(What the task requires) Scan the entries for the word "filtering", and copy every line where it appears.

(Change detection outputs)

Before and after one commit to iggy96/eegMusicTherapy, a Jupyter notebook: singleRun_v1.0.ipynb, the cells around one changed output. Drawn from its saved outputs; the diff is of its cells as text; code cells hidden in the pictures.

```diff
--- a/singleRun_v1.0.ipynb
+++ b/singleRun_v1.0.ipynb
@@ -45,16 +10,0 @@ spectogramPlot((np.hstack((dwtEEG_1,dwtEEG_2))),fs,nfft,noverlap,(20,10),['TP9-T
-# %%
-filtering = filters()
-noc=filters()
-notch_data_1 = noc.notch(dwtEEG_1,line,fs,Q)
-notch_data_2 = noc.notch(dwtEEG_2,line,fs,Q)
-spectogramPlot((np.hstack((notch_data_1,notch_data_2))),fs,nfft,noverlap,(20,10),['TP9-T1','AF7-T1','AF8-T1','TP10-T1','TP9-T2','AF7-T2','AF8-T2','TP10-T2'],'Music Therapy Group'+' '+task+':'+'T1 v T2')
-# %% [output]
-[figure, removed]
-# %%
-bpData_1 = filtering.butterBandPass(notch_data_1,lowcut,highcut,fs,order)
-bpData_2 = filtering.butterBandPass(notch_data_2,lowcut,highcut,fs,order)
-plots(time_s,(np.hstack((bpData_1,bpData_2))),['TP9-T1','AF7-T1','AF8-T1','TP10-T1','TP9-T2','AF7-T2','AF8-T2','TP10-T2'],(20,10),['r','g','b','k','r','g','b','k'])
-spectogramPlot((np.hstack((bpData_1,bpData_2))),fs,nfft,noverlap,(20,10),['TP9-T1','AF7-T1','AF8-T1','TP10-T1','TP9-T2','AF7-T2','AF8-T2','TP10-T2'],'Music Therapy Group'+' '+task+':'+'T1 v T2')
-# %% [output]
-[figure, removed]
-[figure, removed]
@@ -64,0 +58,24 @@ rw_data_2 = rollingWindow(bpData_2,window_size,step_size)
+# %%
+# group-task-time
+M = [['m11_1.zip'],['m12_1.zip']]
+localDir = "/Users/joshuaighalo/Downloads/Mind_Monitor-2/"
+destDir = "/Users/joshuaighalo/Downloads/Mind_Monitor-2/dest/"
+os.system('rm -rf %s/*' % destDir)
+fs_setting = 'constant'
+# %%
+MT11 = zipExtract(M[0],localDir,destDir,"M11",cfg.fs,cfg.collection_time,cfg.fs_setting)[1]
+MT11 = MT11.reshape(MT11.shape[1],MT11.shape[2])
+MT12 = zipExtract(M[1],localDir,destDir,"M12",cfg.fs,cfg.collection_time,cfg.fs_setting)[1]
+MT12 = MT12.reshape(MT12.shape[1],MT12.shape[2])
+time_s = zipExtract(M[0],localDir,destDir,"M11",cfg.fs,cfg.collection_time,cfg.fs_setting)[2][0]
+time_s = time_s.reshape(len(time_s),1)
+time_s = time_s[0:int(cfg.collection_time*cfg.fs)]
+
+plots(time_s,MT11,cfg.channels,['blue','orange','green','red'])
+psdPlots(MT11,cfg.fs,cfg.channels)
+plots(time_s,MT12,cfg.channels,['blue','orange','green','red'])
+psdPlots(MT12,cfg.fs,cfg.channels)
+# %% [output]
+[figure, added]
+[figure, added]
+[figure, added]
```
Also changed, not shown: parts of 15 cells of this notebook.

(Answer to the problem)
-filtering = filters()
-bpData_1 = filtering.butterBandPass(notch_data_1,lowcut,highcut,fs,order)
-bpData_2 = filtering.butterBandPass(notch_data_2,lowcut,highcut,fs,order)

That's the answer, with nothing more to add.